The 9-Month reports of the banks released in 2020 showed the signs that the financial services institutions will practically walk a tightrope in 2021, based on their lean interest income figures.
According to data published by BusinessDay, the largest lenders saw their combined interest income and similar charges, a significant component of revenue decline by 1.81 per cent to N2.11 trillion as at September 2020.
The report showed that banks were forced to lower interest in a bid to meet the loan-to-deposit rules, as the CBN reduced the monetary policy rate (MPR) in a bid to support the economy during the coronavirus pandemic period that stoked business paralysis.
The decision of the regulator to bar non-financial companies from its Open Market Operations as well as a cut in cash reserve ratio to 22.50 per cent from 27.50 per cent, sent Treasury Bill yields crashing to unprecedented levels.
The CBN also slashed minimum interest rates on savings deposits to 1.25 per cent effective September 1, 2020.
“Banks will rather remain on low profitability for the most part of next year (2021) than lend to bad borrowers”, Wale Okunriboye, equity research analyst at Sigma Pensions Limited was quoted as saying.
Figures picked from the report revealed that five big banks recorded decline in interest income in their 9Month report.
They are First Bank Holdings, Zenith Bank, Access Bank, Guaranty Trust Bank and United Bank for Africa.
“The implication of low margins is that profitability will decline, and they have to rely on gains from foreign exchange revaluations and cost reduction to weather the storm caused by the Covid-19 crisis and difficult operating environment,” the report said.
A Labour Economist, Benneth Ujah, told newsmen that banks are most likely to embark on further staff rationalization in 2021 amid tough operating environment and dwindling revenue opportunities, leveraging on technology.
According to data from the NBS, the banking sector reduced its total headcount to 94,498 as of June 2020 from 96,975 in March of the same year, showing that about 2,477 employees were laid off in the second quarter of 2020.
“The impact of the difficult operating environment is not only on the banks directly, but it also affects their customers and creditors because if an industry is challenged, it impacts negatively on its deposits with the bank which boosts banks’ turnover.” Ujah stated.
Fitch Ratings had in January 2020 described the high cash reserve requirement the CBN prescribed for DBMs as “credit-negative”.
It said high CRR for Nigerian banks was credit-negative for the sector as it would restrict banks’ ability to lend and dampen their profitability.
It said the CBN’s decision, designed to reduce excess banking sector liquidity in an attempt to curtail high inflation, clashes with the apex bank’s competing objective to stimulate lending.
“The CRR increase is an example of the kind of unpredictable regulatory intervention, seen especially since 2019, that poses challenges for Nigerian banks”, Fitch Ratings said.
The year 2020 was extremely unkind to mankind, about the worst year ever.

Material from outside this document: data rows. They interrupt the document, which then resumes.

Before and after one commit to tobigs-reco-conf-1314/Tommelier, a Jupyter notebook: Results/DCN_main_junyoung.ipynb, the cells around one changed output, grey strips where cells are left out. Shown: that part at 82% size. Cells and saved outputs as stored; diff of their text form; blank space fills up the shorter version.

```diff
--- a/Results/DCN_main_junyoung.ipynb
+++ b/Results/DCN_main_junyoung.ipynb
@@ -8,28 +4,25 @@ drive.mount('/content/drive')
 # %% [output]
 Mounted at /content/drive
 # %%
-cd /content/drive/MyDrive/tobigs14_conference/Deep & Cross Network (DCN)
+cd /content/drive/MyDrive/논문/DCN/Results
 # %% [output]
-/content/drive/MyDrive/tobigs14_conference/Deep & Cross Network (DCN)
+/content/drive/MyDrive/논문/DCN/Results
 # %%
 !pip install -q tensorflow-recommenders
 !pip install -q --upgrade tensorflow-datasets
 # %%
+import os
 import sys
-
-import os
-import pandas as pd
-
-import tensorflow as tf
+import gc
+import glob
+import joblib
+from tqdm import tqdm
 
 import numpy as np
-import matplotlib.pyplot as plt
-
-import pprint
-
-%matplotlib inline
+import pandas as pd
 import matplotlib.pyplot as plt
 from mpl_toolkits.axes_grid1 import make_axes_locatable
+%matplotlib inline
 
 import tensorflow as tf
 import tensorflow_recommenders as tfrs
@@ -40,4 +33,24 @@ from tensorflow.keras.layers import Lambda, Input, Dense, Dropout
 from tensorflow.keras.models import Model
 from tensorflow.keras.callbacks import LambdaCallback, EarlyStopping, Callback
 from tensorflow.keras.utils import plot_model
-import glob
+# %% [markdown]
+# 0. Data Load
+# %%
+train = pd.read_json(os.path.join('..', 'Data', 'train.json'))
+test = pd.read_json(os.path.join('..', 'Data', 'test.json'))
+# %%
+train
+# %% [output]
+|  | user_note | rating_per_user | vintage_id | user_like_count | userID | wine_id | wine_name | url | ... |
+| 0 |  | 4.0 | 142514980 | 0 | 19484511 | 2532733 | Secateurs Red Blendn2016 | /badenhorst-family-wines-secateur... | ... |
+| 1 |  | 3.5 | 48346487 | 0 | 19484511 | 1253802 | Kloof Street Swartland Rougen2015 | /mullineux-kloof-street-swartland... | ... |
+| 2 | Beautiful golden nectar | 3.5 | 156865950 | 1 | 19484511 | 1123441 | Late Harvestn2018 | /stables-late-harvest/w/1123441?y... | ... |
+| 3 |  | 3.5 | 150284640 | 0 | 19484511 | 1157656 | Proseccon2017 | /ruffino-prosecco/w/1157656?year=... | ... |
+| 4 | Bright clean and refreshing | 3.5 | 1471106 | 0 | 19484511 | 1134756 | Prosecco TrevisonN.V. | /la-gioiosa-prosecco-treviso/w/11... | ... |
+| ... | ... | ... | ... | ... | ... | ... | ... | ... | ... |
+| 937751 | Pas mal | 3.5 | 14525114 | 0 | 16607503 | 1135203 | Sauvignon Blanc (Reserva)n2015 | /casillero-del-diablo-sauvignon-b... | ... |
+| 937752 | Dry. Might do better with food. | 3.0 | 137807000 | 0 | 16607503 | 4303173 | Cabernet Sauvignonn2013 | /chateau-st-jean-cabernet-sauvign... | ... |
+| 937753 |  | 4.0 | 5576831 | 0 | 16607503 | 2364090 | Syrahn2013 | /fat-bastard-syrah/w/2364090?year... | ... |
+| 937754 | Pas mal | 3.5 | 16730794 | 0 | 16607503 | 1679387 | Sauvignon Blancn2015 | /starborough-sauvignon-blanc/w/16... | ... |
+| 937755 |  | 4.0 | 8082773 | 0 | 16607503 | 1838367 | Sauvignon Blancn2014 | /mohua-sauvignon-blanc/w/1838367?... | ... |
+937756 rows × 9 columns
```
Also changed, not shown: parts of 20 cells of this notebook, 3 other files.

Financial service institutions were not exempted.
The banks led the Coalition Alliance Against COVID-19 (CACOVID), the private sector initiative to support healthcare professionals, institutions and governments – by mobilizing private sector leadership and resources to mitigate the impact of the pandemic on business and the people.

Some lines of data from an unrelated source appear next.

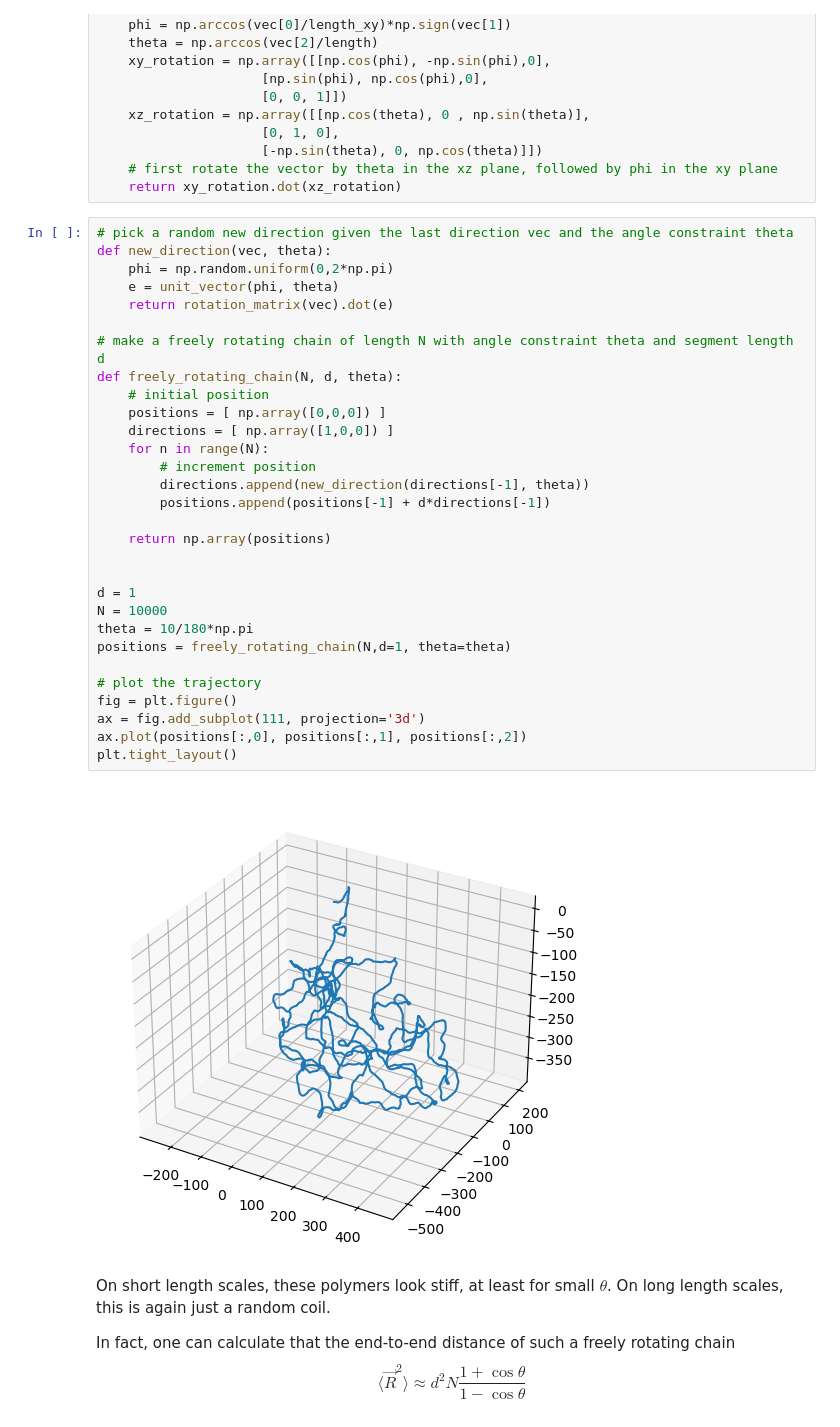
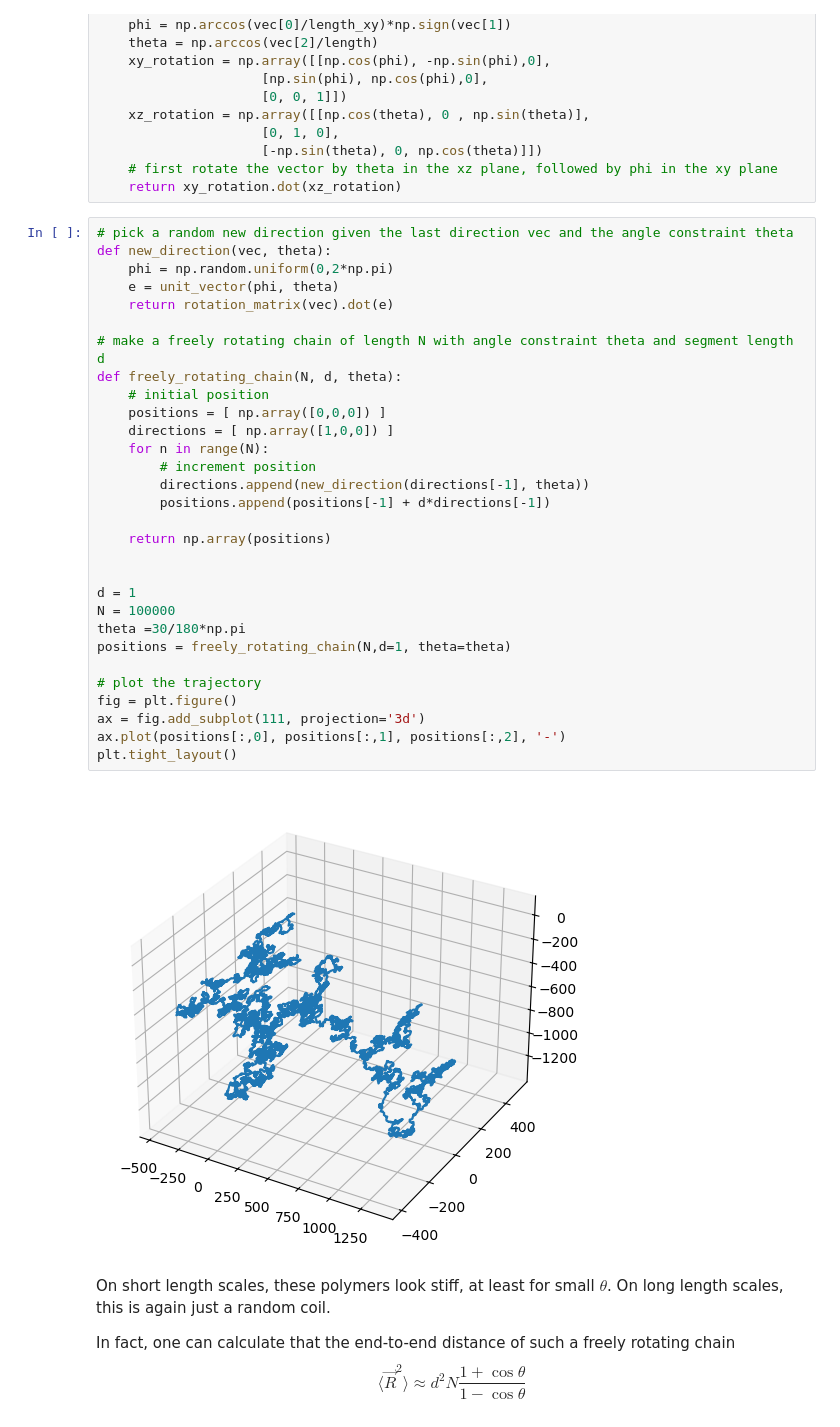
Before and after one commit to neherlab/PoL1-course-materials, a Jupyter notebook: notebooks/lecture07b_StiffPolymers.ipynb, the cells around one changed output. Saved outputs shown, nothing was run; the diff lists cells and outputs as text.

```diff
--- a/notebooks/lecture07b_StiffPolymers.ipynb
+++ b/notebooks/lecture07b_StiffPolymers.ipynb
@@ -44,35 +44,35 @@ def rotation_matrix(vec):
 # %%
 # pick a random new direction given the last direction vec and the angle constraint theta
 def new_direction(vec, theta):
     phi = np.random.uniform(0,2*np.pi)
     e = unit_vector(phi, theta)
     return rotation_matrix(vec).dot(e)
 
 # make a freely rotating chain of length N with angle constraint theta and segment length d
 def freely_rotating_chain(N, d, theta):
     # initial position
     positions = [ np.array([0,0,0]) ]
     directions = [ np.array([1,0,0]) ]
     for n in range(N):
         # increment position
         directions.append(new_direction(directions[-1], theta))
         positions.append(positions[-1] + d*directions[-1])
 
     return np.array(positions)
 
 
 d = 1
-N = 10000
-theta = 10/180*np.pi
+N = 100000
+theta =30/180*np.pi
 positions = freely_rotating_chain(N,d=1, theta=theta)
 
 # plot the trajectory
 fig = plt.figure()
 ax = fig.add_subplot(111, projection='3d')
-ax.plot(positions[:,0], positions[:,1], positions[:,2])
+ax.plot(positions[:,0], positions[:,1], positions[:,2], '-')
 plt.tight_layout()
 # %% [output]
-[figure, old version]
+[figure, new version]
 # %% [markdown]
 On short length scales, these polymers look stiff, at least for small $\theta$. On long length scales, this is again just a random coil.
 
```
Also changed, not shown: parts of 1 cell of this notebook, 9 other files.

A total of N39.64 billion – in kind donations as well as funds, was realized from the initiative as of November 2020.
“Government and the regulatory authorities must support banks in their role as financial intermediaries in the economy; banks are trading with shareholders’ funds and customers’ deposits.

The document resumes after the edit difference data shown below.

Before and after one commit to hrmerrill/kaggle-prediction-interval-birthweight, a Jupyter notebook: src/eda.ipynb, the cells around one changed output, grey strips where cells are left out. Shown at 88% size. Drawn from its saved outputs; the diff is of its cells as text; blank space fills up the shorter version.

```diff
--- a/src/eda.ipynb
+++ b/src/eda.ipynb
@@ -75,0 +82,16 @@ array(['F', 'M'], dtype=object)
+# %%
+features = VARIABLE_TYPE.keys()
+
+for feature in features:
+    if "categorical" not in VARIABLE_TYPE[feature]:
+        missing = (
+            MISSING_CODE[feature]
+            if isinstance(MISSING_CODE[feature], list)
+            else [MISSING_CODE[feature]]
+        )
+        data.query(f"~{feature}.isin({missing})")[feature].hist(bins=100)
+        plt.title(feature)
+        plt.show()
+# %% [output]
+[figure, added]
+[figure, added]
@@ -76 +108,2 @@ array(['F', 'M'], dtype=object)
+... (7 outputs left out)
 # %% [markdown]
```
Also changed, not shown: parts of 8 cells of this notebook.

This year (2021) is going to be quite challenging for the banks because they only managed to survive the impact of the lockdown, border closure and tight monetary policies of 2020”, said National Chairman, Progressive Shareholders Association of Nigeria (PSAN), Boniface Okezie.